Print the data exactly. Pictures stay out.
--- START ---
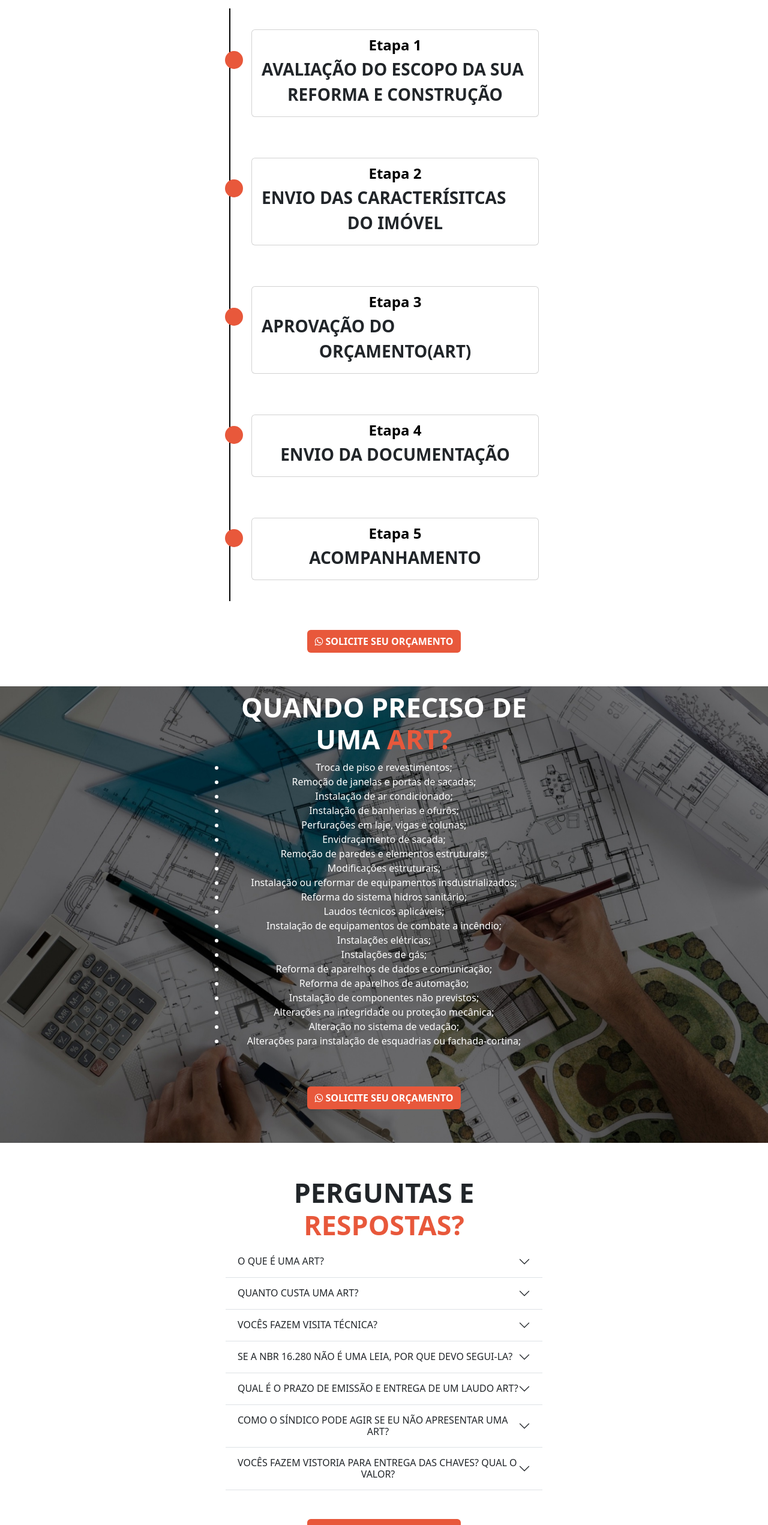
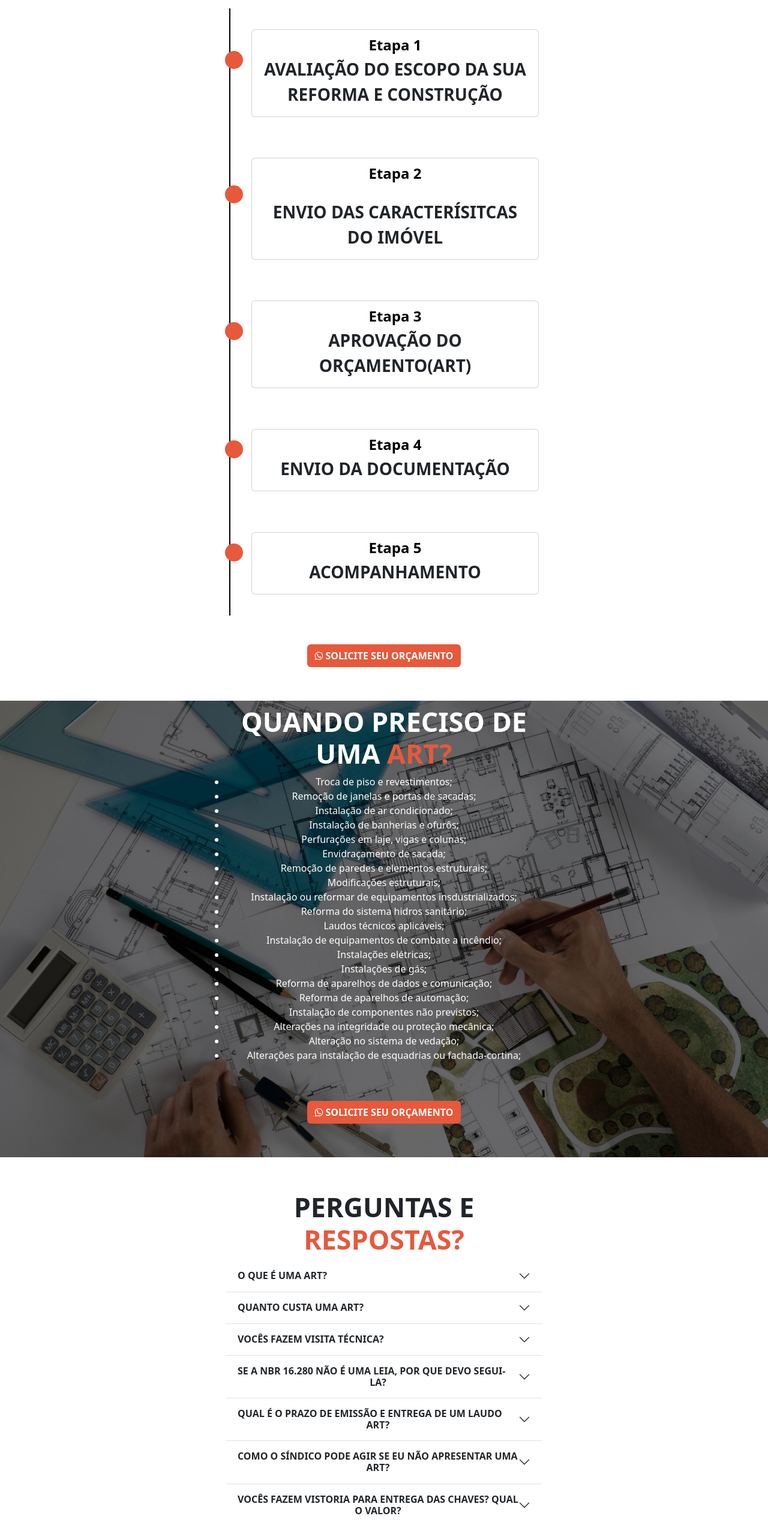
Before and after one commit to Matheus094-tech/site_engenheiraagi, a website: page index.html in a window 1280 px wide. Shown: the part 1348-3890 px from the top of the page at 60% size. Drawn offline with nearby package versions, Linux system fonts and the light colour scheme.

Commit message:
ajustes css accordion

```diff
--- a/css/custom.css
+++ b/css/custom.css
@@ -119,6 +119,18 @@ button {
     max-width: 300px;
 }
 
+/* Selecionar o botão quando ele não está colapsado */
+.accordion-button:not(.collapsed) {
+    color: #e8583b !important; /* Cor do texto quando expandido */
+}
+
+/* Transição suave para a cor e o fundo */
+.accordion-button {
+    transition: background-color 0.3s, color 0.3s;
+}
+
+
+
 
 div#whatasapp {
     position: fixed;
--- a/index.html
+++ b/index.html
@@ -103,31 +103,31 @@
             <div data-aos="fade-right" data-aos-duration="1000" data-aos-once="true" class="col-md-6">
                 <h2 class="font-weight-bold">COMO <span class="texto-vermelho">FUNCIONA</span></h2>
                 <div class="cv-item" data-aos="fade-up">
-                    <div class="card p-3 text-left">
+                    <div class="card p-3">
                         <h4 class="font-weight-bold">Etapa 1</h4>
                         <span class="fs-3 font-weight-bold">AVALIAÇÃO DO ESCOPO DA SUA REFORMA E CONSTRUÇÃO</span>
                     </div>
                 </div>
                 <div class="cv-item" data-aos="fade-up">
-                    <div class="card p-3 text-left">
-                        <h4 class="font-weight-bold">Etapa 2</h4>
+                    <div class="card p-3">
+                        <h4 class="font-weight-bold">Etapa 2</h4> <br>
                         <span class="fs-3 font-weight-bold">ENVIO DAS CARACTERÍSITCAS DO IMÓVEL</span>
                     </div>
                 </div>
                 <div class="cv-item" data-aos="fade-up">
-                    <div class="card p-3 text-left">
+                    <div class="card p-3">
                         <h4 class="font-weight-bold">Etapa 3</h4>
                         <span class="fs-3 font-weight-bold">APROVAÇÃO DO ORÇAMENTO(ART)</span>
                     </div>
                 </div>
                 <div class="cv-item" data-aos="fade-up">
-                    <div class="card p-3 text-left">
+                    <div class="card p-3">
                         <h4 class="font-weight-bold">Etapa 4</h4>
                         <span class="fs-3 font-weight-bold">ENVIO DA DOCUMENTAÇÃO</span>
                     </div>
                 </div>
                 <div class="cv-item" data-aos="fade-up">
-                    <div class="card p-3 text-left">
+                    <div class="card p-3">
                         <h4 class="font-weight-bold">Etapa 5</h4>
                         <span class="fs-3 font-weight-bold">ACOMPANHAMENTO</span>
                     </div>
@@ -197,7 +197,7 @@
                     <div class="accordion accordion-flush" id="accordionFlushExample">
                         <div class="accordion-item">
                             <h2 class="accordion-header" id="flush-headingOne">
-                                <button class="accordion-button collapsed" type="button" data-bs-toggle="collapse"
+                                <button class="accordion-button collapsed font-weight-bold" type="button" data-bs-toggle="collapse"
                                     data-bs-target="#flush-collapseOne" aria-expanded="false"
                                     aria-controls="flush-collapseOne">
                                     O QUE É UMA ART?
@@ -214,7 +214,7 @@
                         </div>
                         <div class="accordion-item">
                             <h2 class="accordion-header" id="flush-headingTwo">
-                                <button class="accordion-button collapsed" type="button" data-bs-toggle="collapse"
+                                <button class="accordion-button collapsed font-weight-bold" type="button" data-bs-toggle="collapse"
                                     data-bs-target="#flush-collapseTwo" aria-expanded="false"
                                     aria-controls="flush-collapseTwo">
                                     QUANTO CUSTA UMA ART?
@@ -231,7 +231,7 @@
                         </div>
                         <div class="accordion-item">
                             <h2 class="accordion-header" id="flush-headingThree">
-                                <button class="accordion-button collapsed" type="button" data-bs-toggle="collapse"
+                                <button class="accordion-button collapsed font-weight-bold" type="button" data-bs-toggle="collapse"
                                     data-bs-target="#flush-collapseThree" aria-expanded="false"
                                     aria-controls="flush-collapseThree">
                                     VOCÊS FAZEM VISITA TÉCNICA?
@@ -249,7 +249,7 @@
                         </div>
                         <div class="accordion-item">
                             <h2 class="accordion-header" id="flush-headingFour">
-                                <button class="accordion-button collapsed" type="button" data-bs-toggle="collapse"
+                                <button class="accordion-button collapsed font-weight-bold" type="button" data-bs-toggle="collapse"
                                     data-bs-target="#flush-collapseFour" aria-expanded="false"
                                     aria-controls="flush-collapseFour">
                                     SE A NBR 16.280 NÃO É UMA LEIA, POR QUE DEVO SEGUI-LA?
@@ -267,7 +267,7 @@
                         </div>
                         <div class="accordion-item">
                             <h2 class="accordion-header" id="flush-headingFive">
-                                <button class="accordion-button collapsed" type="button" data-bs-toggle="collapse"
+                                <button class="accordion-button collapsed font-weight-bold" type="button" data-bs-toggle="collapse"
                                     data-bs-target="#flush-collapseFive" aria-expanded="false"
                                     aria-controls="flush-collapseFive">
                                     QUAL É O PRAZO DE EMISSÃO E ENTREGA DE UM LAUDO ART?
@@ -285,7 +285,7 @@
                         </div>
                         <div class="accordion-item">
                             <h2 class="accordion-header" id="flush-headingSix">
-                                <button class="accordion-button collapsed" type="button" data-bs-toggle="collapse"
+                                <button class="accordion-button collapsed font-weight-bold" type="button" data-bs-toggle="collapse"
                                     data-bs-target="#flush-collapseSix" aria-expanded="false"
                                     aria-controls="flush-collapseSix">
                                     COMO O SÍNDICO PODE AGIR SE EU NÃO APRESENTAR UMA ART?
@@ -303,7 +303,7 @@
                         </div>
                         <div class="accordion-item">
                             <h2 class="accordion-header" id="flush-headingSeven">
-                                <button class="accordion-button collapsed" type="button" data-bs-toggle="collapse"
+                                <button class="accordion-button collapsed font-weight-bold" type="button" data-bs-toggle="collapse"
                                     data-bs-target="#flush-collapseSeven" aria-expanded="false"
                                     aria-controls="flush-collapseSeven">
                                     VOCÊS FAZEM VISTORIA PARA ENTREGA DAS CHAVES? QUAL O VALOR?
```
--- END ---
*Answer section*:
Before and after one commit to Matheus094-tech/site_engenheiraagi, a website: page index.html in a window 1280 px wide. Shown: the part 1348-3890 px from the top of the page at 60% size. Drawn offline with nearby package versions, Linux system fonts and the light colour scheme.

Commit message:
ajustes css accordion

```diff
--- a/css/custom.css
+++ b/css/custom.css
@@ -119,6 +119,18 @@ button {
     max-width: 300px;
 }
 
+/* Selecionar o botão quando ele não está colapsado */
+.accordion-button:not(.collapsed) {
+    color: #e8583b !important; /* Cor do texto quando expandido */
+}
+
+/* Transição suave para a cor e o fundo */
+.accordion-button {
+    transition: background-color 0.3s, color 0.3s;
+}
+
+
+
 
 div#whatasapp {
     position: fixed;
--- a/index.html
+++ b/index.html
@@ -103,31 +103,31 @@
             <div data-aos="fade-right" data-aos-duration="1000" data-aos-once="true" class="col-md-6">
                 <h2 class="font-weight-bold">COMO <span class="texto-vermelho">FUNCIONA</span></h2>
                 <div class="cv-item" data-aos="fade-up">
-                    <div class="card p-3 text-left">
+                    <div class="card p-3">
                         <h4 class="font-weight-bold">Etapa 1</h4>
                         <span class="fs-3 font-weight-bold">AVALIAÇÃO DO ESCOPO DA SUA REFORMA E CONSTRUÇÃO</span>
                     </div>
                 </div>
                 <div class="cv-item" data-aos="fade-up">
-                    <div class="card p-3 text-left">
-                        <h4 class="font-weight-bold">Etapa 2</h4>
+                    <div class="card p-3">
+                        <h4 class="font-weight-bold">Etapa 2</h4> <br>
                         <span class="fs-3 font-weight-bold">ENVIO DAS CARACTERÍSITCAS DO IMÓVEL</span>
                     </div>
                 </div>
                 <div class="cv-item" data-aos="fade-up">
-                    <div class="card p-3 text-left">
+                    <div class="card p-3">
                         <h4 class="font-weight-bold">Etapa 3</h4>
                         <span class="fs-3 font-weight-bold">APROVAÇÃO DO ORÇAMENTO(ART)</span>
                     </div>
                 </div>
                 <div class="cv-item" data-aos="fade-up">
-                    <div class="card p-3 text-left">
+                    <div class="card p-3">
                         <h4 class="font-weight-bold">Etapa 4</h4>
                         <span class="fs-3 font-weight-bold">ENVIO DA DOCUMENTAÇÃO</span>
                     </div>
                 </div>
                 <div class="cv-item" data-aos="fade-up">
-                    <div class="card p-3 text-left">
+                    <div class="card p-3">
                         <h4 class="font-weight-bold">Etapa 5</h4>
                         <span class="fs-3 font-weight-bold">ACOMPANHAMENTO</span>
                     </div>
@@ -197,7 +197,7 @@
                     <div class="accordion accordion-flush" id="accordionFlushExample">
                         <div class="accordion-item">
                             <h2 class="accordion-header" id="flush-headingOne">
-                                <button class="accordion-button collapsed" type="button" data-bs-toggle="collapse"
+                                <button class="accordion-button collapsed font-weight-bold" type="button" data-bs-toggle="collapse"
                                     data-bs-target="#flush-collapseOne" aria-expanded="false"
                                     aria-controls="flush-collapseOne">
                                     O QUE É UMA ART?
@@ -214,7 +214,7 @@
                         </div>
                         <div class="accordion-item">
                             <h2 class="accordion-header" id="flush-headingTwo">
-                                <button class="accordion-button collapsed" type="button" data-bs-toggle="collapse"
+                                <button class="accordion-button collapsed font-weight-bold" type="button" data-bs-toggle="collapse"
                                     data-bs-target="#flush-collapseTwo" aria-expanded="false"
                                     aria-controls="flush-collapseTwo">
                                     QUANTO CUSTA UMA ART?
@@ -231,7 +231,7 @@
                         </div>
                         <div class="accordion-item">
                             <h2 class="accordion-header" id="flush-headingThree">
-                                <button class="accordion-button collapsed" type="button" data-bs-toggle="collapse"
+                                <button class="accordion-button collapsed font-weight-bold" type="button" data-bs-toggle="collapse"
                                     data-bs-target="#flush-collapseThree" aria-expanded="false"
                                     aria-controls="flush-collapseThree">
                                     VOCÊS FAZEM VISITA TÉCNICA?
@@ -249,7 +249,7 @@
                         </div>
                         <div class="accordion-item">
                             <h2 class="accordion-header" id="flush-headingFour">
-                                <button class="accordion-button collapsed" type="button" data-bs-toggle="collapse"
+                                <button class="accordion-button collapsed font-weight-bold" type="button" data-bs-toggle="collapse"
                                     data-bs-target="#flush-collapseFour" aria-expanded="false"
                                     aria-controls="flush-collapseFour">
                                     SE A NBR 16.280 NÃO É UMA LEIA, POR QUE DEVO SEGUI-LA?
@@ -267,7 +267,7 @@
                         </div>
                         <div class="accordion-item">
                             <h2 class="accordion-header" id="flush-headingFive">
-                                <button class="accordion-button collapsed" type="button" data-bs-toggle="collapse"
+                                <button class="accordion-button collapsed font-weight-bold" type="button" data-bs-toggle="collapse"
                                     data-bs-target="#flush-collapseFive" aria-expanded="false"
                                     aria-controls="flush-collapseFive">
                                     QUAL É O PRAZO DE EMISSÃO E ENTREGA DE UM LAUDO ART?
@@ -285,7 +285,7 @@
                         </div>
                         <div class="accordion-item">
                             <h2 class="accordion-header" id="flush-headingSix">
-                                <button class="accordion-button collapsed" type="button" data-bs-toggle="collapse"
+                                <button class="accordion-button collapsed font-weight-bold" type="button" data-bs-toggle="collapse"
                                     data-bs-target="#flush-collapseSix" aria-expanded="false"
                                     aria-controls="flush-collapseSix">
                                     COMO O SÍNDICO PODE AGIR SE EU NÃO APRESENTAR UMA ART?
@@ -303,7 +303,7 @@
                         </div>
                         <div class="accordion-item">
                             <h2 class="accordion-header" id="flush-headingSeven">
-                                <button class="accordion-button collapsed" type="button" data-bs-toggle="collapse"
+                                <button class="accordion-button collapsed font-weight-bold" type="button" data-bs-toggle="collapse"
                                     data-bs-target="#flush-collapseSeven" aria-expanded="false"
                                     aria-controls="flush-collapseSeven">
                                     VOCÊS FAZEM VISTORIA PARA ENTREGA DAS CHAVES? QUAL O VALOR?
```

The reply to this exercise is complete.